- Let your first draft flow: After you’ve gathered your notes, create an outline to organize your essay and decide where you want examples to appear. Now you’re ready to write your first draft. Don’t worry about making it perfect. Just get your ideas flowing and your thoughts down on paper. You’ll fix mistakes and improve the writing in later drafts.
- Develop three essay parts: Introduction (one paragraph that introduces your essay), body (several paragraphs explaining the main idea with examples), and conclusion (one paragraph that summarizes and ends the essay).
- Be specific: Give your essay focus by figuring out how the question relates to your personal qualities and then taking a specific angle. Make sure everything you write supports that viewpoint.
- Find a creative angle: Write something new and interesting that isn’t like every other essay an admissions officer is reading.
- Be honest: The essay question might ask you about your best quality, an experience that shaped you or the reason you want to attend a certain college. Don’t be tempted to write what you think the admissions officer wants to hear, answer the question honestly.
- Get feedback: Show your draft to family, friends, or teachers. Ask if it makes sense and sounds like you. Consider their feedback and make changes, but keep your voice.

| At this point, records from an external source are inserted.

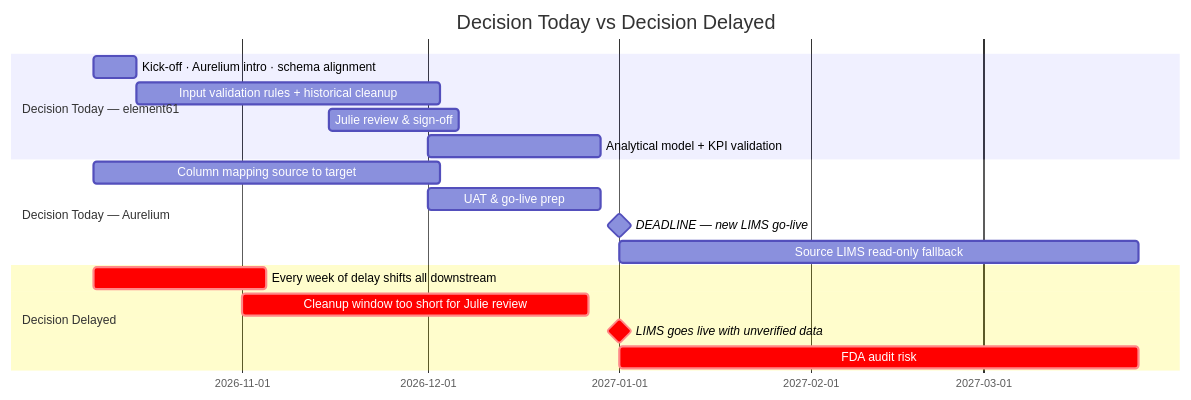
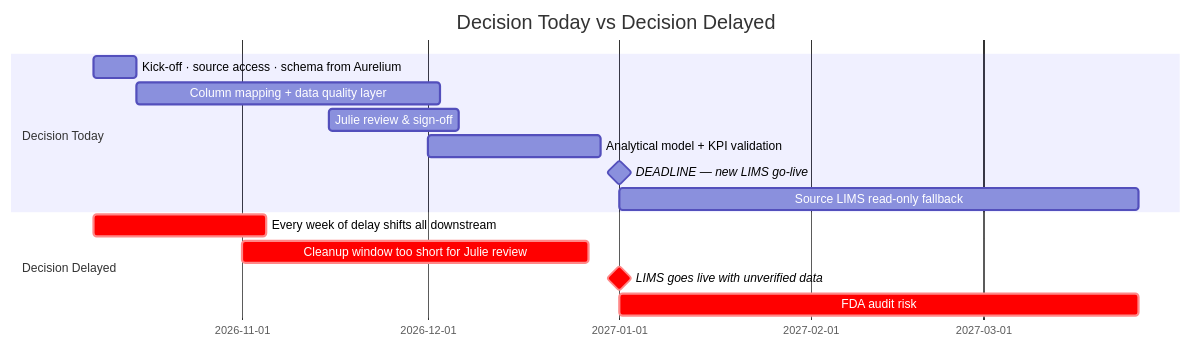
One commit to stefanoslucenae61/hackton_apopo changed the second of 2 diagrams in meeting-notes/poc-presentation-plan.md. Above: the diagram before and after it, drawn with Mermaid. The commit also changed other lines of this file, not shown here.

Commit message:
Revise POC presentation plan: clarify column mapping responsibilities, enhance data quality discussion, and update commitments from APOPO.

````diff
--- a/meeting-notes/poc-presentation-plan.md
+++ b/meeting-notes/poc-presentation-plan.md
@@ -168,20 +168,17 @@
 ```mermaid
 gantt
     title Decision Today vs Decision Delayed
     dateFormat  YYYY-MM-DD
-    section Decision Today — element61
-    Kick-off · Aurelium intro · schema alignment  :h1a, 2026-10-08, 1w
-    Input validation rules + historical cleanup   :h1b, 2026-10-15, 7w
-    Julie review & sign-off                       :h1c, 2026-11-15, 3w
-    Analytical model + KPI validation             :h1d, 2026-12-01, 4w
-    section Decision Today — Aurelium
-    Column mapping source to target               :a1, 2026-10-08, 8w
-    UAT & go-live prep                            :a2, 2026-12-01, 4w
-    DEADLINE — new LIMS go-live                   :milestone, 2027-01-01, 0d
-    Source LIMS read-only fallback                :h1e, 2027-01-01, 12w
+    section Decision Today
+    Kick-off · source access · schema from Aurelium  :h1a, 2026-10-08, 1w
+    Column mapping + data quality layer              :h1b, 2026-10-15, 7w
+    Julie review & sign-off                          :h1c, 2026-11-15, 3w
+    Analytical model + KPI validation                :h1d, 2026-12-01, 4w
+    DEADLINE — new LIMS go-live                      :milestone, 2027-01-01, 0d
+    Source LIMS read-only fallback                   :h1e, 2027-01-01, 12w
     section Decision Delayed
     Every week of delay shifts all downstream     :crit, delay, 2026-10-08, 4w
     Cleanup window too short for Julie review     :crit, 2026-11-01, 8w
     LIMS goes live with unverified data           :milestone, crit, 2027-01-01, 0d
     FDA audit risk                                :crit, 2027-01-01, 12w
 ```
````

- Proofread and make corrections: Read your essay over carefully to check for typos and spelling and grammar errors. It’s best to ask someone who hasn’t seen it yet to take a look as well. They’re likely to see mistakes you won’t catch.